■ Aim of the exercise ■
Every line that includes the word "display" needs to be copied from the listing.

■ Data section ■
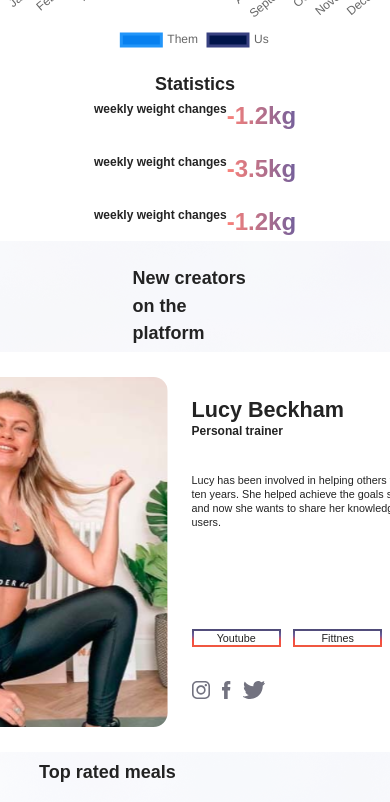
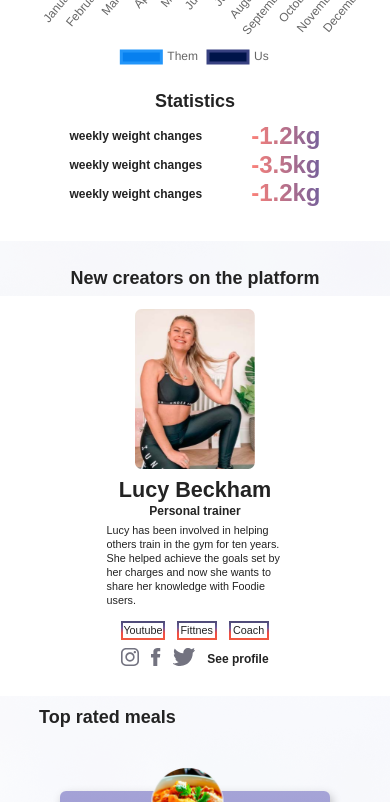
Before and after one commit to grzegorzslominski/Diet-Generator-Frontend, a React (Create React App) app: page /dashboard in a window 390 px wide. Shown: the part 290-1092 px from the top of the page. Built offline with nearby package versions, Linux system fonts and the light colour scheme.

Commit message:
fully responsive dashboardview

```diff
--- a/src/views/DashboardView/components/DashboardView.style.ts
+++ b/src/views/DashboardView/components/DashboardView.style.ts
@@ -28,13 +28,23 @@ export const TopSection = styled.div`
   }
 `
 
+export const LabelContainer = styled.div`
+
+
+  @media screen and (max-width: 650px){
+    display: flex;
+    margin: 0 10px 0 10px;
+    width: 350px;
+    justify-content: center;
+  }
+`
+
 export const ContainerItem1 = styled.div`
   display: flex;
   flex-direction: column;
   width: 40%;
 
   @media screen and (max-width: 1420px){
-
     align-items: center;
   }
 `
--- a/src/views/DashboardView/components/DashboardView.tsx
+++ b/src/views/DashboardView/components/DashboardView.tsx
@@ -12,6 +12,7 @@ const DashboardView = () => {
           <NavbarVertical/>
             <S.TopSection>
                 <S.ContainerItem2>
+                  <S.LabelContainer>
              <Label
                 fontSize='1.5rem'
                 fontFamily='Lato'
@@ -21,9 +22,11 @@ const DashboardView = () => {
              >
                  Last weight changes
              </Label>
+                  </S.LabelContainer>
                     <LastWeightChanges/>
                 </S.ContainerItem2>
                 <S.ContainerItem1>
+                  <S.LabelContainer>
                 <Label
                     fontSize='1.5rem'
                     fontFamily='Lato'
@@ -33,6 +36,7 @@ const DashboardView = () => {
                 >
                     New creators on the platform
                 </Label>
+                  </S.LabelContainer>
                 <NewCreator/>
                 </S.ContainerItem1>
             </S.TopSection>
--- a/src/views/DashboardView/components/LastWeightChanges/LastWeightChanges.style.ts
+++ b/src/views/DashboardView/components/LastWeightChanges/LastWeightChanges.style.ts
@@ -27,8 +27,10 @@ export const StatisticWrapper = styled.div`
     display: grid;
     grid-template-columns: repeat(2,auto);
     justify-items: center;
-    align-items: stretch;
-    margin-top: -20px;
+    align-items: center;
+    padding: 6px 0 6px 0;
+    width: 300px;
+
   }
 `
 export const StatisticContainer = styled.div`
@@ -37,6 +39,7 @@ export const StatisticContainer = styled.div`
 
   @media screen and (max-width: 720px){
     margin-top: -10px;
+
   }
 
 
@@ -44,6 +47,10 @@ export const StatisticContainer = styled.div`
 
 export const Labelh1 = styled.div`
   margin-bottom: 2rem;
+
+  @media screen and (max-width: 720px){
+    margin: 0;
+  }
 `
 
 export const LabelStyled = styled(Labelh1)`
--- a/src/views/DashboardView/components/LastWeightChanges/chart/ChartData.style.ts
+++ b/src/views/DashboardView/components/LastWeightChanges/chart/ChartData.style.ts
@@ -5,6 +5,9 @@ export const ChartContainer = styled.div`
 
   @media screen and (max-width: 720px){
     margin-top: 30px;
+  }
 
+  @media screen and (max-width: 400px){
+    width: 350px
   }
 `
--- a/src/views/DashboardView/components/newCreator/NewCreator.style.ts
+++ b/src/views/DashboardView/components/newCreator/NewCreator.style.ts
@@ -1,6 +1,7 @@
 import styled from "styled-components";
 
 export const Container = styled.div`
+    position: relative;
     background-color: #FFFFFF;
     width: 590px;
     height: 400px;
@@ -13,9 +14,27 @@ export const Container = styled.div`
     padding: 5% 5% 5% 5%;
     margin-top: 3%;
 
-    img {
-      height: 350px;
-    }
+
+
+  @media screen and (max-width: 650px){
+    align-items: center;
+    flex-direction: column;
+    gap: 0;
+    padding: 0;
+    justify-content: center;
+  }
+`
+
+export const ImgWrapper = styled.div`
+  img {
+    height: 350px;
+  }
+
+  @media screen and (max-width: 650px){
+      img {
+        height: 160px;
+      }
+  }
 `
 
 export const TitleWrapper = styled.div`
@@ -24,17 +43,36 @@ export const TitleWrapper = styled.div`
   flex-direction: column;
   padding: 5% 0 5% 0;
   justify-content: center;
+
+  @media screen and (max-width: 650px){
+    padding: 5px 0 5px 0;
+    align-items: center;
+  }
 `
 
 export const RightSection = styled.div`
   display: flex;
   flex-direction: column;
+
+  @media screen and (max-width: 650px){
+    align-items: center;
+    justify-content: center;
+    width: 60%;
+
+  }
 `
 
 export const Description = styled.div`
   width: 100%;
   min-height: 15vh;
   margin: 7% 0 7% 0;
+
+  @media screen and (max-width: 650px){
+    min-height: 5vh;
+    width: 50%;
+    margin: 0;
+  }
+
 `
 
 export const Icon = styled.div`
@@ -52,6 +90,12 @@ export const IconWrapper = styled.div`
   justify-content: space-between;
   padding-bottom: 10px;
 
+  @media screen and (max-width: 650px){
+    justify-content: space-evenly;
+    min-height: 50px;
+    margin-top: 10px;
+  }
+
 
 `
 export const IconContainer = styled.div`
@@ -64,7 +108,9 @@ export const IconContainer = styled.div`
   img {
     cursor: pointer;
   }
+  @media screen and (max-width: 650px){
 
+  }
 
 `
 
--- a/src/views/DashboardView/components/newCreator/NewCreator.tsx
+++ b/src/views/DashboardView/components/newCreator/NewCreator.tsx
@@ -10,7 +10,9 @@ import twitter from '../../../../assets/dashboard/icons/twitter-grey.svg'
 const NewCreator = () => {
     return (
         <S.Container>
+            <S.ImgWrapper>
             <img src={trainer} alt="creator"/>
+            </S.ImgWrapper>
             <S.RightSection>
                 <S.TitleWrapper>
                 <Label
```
* * *
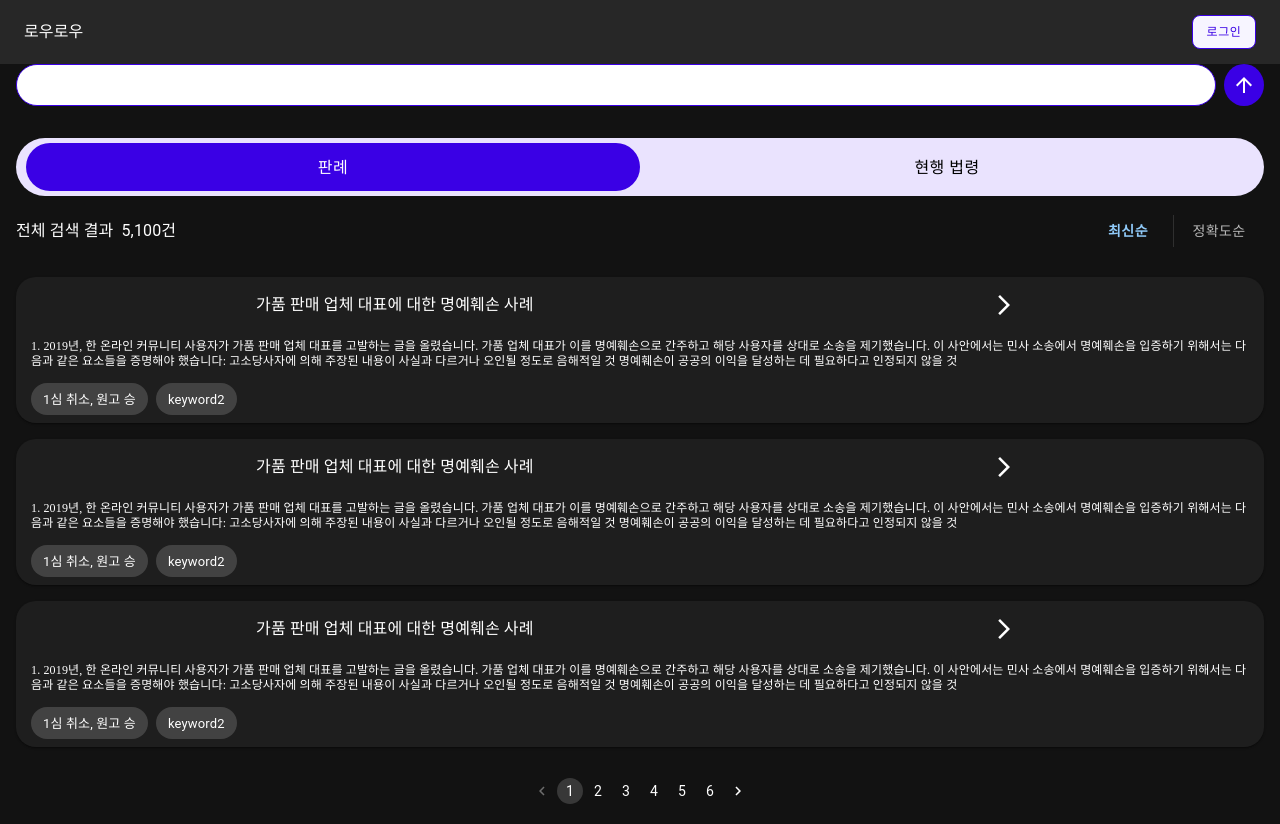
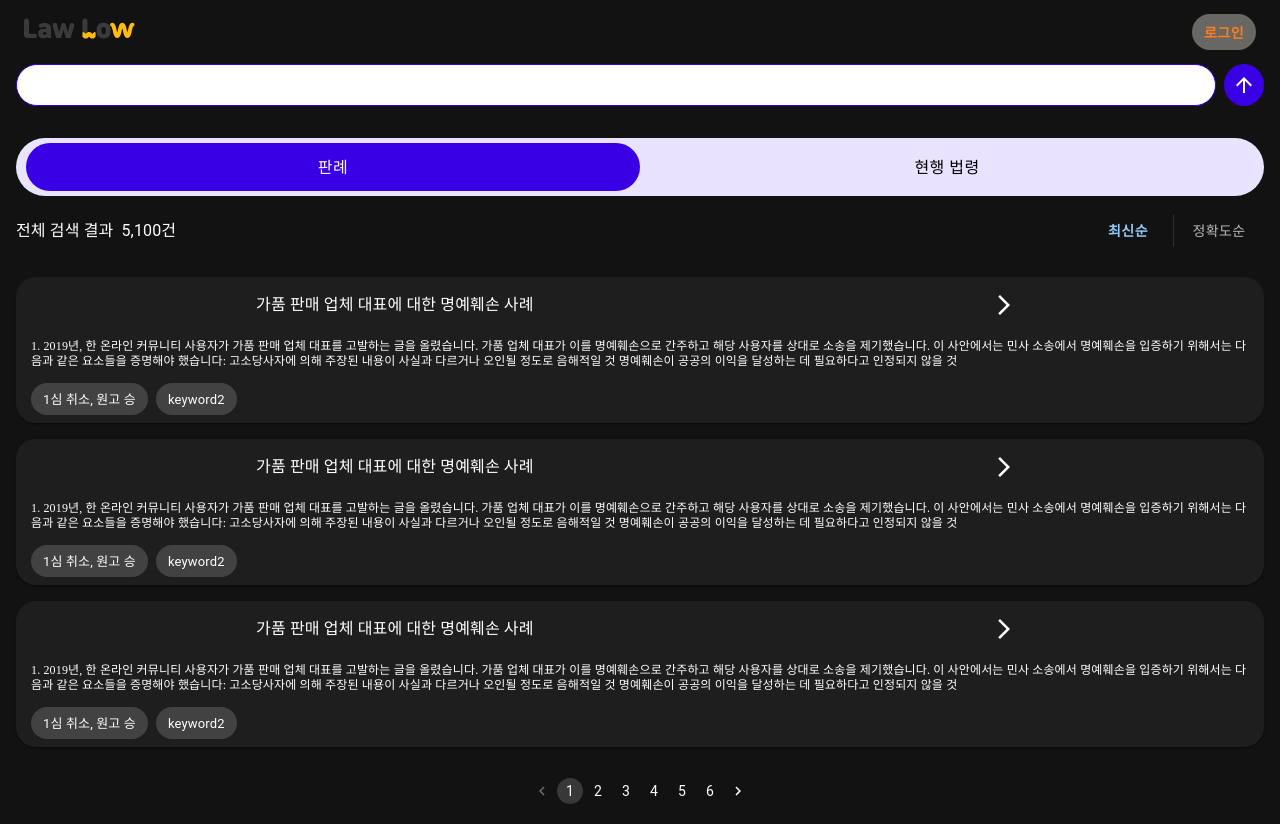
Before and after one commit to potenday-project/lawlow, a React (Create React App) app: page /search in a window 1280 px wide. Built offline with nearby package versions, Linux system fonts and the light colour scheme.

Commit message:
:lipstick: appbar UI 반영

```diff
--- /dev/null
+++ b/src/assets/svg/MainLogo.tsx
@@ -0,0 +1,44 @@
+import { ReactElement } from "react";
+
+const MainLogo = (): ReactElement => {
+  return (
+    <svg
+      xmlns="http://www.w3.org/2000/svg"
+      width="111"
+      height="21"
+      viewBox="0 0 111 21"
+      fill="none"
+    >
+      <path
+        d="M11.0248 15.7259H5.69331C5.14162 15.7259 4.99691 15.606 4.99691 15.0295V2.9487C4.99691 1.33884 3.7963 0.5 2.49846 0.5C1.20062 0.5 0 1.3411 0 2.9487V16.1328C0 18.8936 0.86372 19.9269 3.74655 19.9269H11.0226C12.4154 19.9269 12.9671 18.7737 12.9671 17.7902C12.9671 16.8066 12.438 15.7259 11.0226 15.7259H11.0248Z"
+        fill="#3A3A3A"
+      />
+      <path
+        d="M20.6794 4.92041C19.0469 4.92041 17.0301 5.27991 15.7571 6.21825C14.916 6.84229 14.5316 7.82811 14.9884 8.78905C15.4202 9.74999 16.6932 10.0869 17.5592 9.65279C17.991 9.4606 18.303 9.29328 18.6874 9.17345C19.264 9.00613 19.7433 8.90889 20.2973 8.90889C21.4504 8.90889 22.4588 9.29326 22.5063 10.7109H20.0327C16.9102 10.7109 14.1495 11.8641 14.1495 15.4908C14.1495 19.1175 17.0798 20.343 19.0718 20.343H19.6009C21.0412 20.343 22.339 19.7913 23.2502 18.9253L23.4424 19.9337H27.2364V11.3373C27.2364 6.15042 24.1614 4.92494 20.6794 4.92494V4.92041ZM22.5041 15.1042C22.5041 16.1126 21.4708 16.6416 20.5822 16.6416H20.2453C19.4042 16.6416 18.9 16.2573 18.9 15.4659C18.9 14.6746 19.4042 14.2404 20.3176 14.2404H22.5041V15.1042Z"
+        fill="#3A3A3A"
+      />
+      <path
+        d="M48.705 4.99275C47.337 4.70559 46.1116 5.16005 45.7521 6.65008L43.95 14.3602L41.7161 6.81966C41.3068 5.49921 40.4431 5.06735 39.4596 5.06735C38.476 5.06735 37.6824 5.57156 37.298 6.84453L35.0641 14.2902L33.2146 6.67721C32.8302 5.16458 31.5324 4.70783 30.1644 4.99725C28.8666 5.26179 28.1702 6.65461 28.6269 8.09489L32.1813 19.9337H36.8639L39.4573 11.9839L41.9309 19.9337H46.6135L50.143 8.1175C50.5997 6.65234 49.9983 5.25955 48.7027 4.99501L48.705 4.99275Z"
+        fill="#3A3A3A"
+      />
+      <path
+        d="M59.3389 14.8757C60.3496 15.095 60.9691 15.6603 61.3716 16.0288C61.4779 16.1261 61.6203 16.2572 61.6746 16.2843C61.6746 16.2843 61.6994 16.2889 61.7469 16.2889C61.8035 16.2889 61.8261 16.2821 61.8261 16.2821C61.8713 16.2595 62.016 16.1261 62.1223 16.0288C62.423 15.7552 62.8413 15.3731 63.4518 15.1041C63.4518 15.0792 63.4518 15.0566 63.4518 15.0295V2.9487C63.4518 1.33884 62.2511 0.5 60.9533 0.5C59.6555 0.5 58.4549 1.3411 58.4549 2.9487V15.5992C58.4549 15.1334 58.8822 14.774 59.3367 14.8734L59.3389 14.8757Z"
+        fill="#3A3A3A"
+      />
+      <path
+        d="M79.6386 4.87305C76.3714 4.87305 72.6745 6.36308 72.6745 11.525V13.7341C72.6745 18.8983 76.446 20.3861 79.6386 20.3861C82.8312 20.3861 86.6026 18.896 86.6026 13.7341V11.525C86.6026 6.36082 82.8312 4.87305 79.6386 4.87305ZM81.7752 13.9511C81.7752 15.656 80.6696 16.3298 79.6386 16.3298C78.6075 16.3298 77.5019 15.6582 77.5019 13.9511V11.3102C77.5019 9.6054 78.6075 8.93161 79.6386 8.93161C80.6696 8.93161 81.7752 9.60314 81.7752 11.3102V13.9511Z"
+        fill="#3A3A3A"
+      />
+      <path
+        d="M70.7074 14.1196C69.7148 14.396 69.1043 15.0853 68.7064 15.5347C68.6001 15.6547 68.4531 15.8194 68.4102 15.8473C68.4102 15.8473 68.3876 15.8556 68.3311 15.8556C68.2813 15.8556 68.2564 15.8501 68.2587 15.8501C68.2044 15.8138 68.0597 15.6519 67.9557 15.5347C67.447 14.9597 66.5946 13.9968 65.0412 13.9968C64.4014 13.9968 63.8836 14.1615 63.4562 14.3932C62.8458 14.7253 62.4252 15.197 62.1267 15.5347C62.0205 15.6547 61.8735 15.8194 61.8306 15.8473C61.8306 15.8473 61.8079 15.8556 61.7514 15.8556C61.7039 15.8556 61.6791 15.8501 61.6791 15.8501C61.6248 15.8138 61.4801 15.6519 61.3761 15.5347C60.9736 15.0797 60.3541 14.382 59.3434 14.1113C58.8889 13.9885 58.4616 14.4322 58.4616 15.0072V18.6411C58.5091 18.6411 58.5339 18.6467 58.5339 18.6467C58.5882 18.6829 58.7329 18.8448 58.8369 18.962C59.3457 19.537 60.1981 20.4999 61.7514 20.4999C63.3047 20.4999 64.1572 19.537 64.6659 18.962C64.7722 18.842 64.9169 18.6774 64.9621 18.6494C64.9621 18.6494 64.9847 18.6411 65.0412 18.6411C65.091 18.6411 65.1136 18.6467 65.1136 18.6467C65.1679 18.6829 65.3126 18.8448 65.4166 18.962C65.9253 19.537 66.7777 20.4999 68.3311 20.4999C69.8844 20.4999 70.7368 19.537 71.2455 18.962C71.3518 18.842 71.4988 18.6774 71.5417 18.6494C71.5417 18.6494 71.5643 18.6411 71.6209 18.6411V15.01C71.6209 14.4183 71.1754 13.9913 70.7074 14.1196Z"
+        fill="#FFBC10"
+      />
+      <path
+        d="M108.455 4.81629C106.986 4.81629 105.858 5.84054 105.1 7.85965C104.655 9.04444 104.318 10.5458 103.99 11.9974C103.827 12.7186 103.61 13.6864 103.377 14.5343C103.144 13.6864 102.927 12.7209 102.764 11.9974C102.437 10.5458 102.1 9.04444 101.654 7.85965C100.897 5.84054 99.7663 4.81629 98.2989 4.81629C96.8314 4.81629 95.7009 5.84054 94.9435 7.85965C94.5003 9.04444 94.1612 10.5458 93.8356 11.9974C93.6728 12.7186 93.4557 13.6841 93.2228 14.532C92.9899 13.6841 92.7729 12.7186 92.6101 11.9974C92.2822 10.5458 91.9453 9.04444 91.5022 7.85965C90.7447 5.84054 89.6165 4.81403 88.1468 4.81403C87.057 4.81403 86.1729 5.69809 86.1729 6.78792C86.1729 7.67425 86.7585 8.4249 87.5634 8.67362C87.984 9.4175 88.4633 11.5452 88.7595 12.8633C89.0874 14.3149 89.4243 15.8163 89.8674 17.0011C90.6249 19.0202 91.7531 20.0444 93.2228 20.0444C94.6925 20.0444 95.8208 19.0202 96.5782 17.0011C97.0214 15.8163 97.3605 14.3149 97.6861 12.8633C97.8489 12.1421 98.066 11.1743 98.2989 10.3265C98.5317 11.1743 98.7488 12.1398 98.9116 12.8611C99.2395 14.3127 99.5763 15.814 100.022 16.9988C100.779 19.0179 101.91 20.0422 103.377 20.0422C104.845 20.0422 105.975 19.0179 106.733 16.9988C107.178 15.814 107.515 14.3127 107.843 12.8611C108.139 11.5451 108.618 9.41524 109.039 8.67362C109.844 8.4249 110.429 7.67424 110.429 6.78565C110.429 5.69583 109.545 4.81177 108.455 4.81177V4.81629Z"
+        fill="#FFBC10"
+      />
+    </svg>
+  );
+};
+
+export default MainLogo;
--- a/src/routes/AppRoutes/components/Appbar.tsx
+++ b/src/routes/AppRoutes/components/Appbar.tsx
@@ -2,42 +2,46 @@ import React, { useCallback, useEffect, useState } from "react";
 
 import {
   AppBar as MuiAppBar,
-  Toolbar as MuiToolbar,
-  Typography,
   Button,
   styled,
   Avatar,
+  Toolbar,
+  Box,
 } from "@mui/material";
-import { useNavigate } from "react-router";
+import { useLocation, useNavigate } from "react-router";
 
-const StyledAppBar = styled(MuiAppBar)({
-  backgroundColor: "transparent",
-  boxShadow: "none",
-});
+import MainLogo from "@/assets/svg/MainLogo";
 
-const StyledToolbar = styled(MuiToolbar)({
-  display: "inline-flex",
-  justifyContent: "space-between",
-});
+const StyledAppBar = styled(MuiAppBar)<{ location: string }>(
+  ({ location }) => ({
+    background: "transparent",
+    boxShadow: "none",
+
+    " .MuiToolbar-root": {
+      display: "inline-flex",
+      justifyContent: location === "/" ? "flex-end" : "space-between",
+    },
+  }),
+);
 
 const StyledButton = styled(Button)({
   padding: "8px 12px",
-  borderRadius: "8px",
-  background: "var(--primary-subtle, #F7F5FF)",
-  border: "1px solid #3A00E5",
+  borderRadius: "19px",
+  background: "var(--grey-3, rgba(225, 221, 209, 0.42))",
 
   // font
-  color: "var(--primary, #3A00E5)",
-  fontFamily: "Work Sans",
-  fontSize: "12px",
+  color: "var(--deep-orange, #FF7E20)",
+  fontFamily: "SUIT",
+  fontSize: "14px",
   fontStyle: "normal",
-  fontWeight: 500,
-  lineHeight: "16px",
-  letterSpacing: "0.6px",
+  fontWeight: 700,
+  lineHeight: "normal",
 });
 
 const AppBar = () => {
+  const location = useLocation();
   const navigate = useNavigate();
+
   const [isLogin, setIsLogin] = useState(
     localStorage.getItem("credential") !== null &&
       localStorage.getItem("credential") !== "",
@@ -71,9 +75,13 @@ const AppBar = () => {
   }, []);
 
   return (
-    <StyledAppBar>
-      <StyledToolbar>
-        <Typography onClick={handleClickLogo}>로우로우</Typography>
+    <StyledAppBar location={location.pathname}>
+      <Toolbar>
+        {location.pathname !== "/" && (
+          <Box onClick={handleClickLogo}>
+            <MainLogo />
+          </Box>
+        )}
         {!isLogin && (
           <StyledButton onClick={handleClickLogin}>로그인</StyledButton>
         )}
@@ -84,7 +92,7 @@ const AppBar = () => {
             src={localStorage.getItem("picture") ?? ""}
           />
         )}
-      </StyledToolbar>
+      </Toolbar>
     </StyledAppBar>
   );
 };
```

■ Result of this task ■
+    display: flex;
   display: flex;
     display: grid;
   display: flex;
-  display: "inline-flex",
+      display: "inline-flex",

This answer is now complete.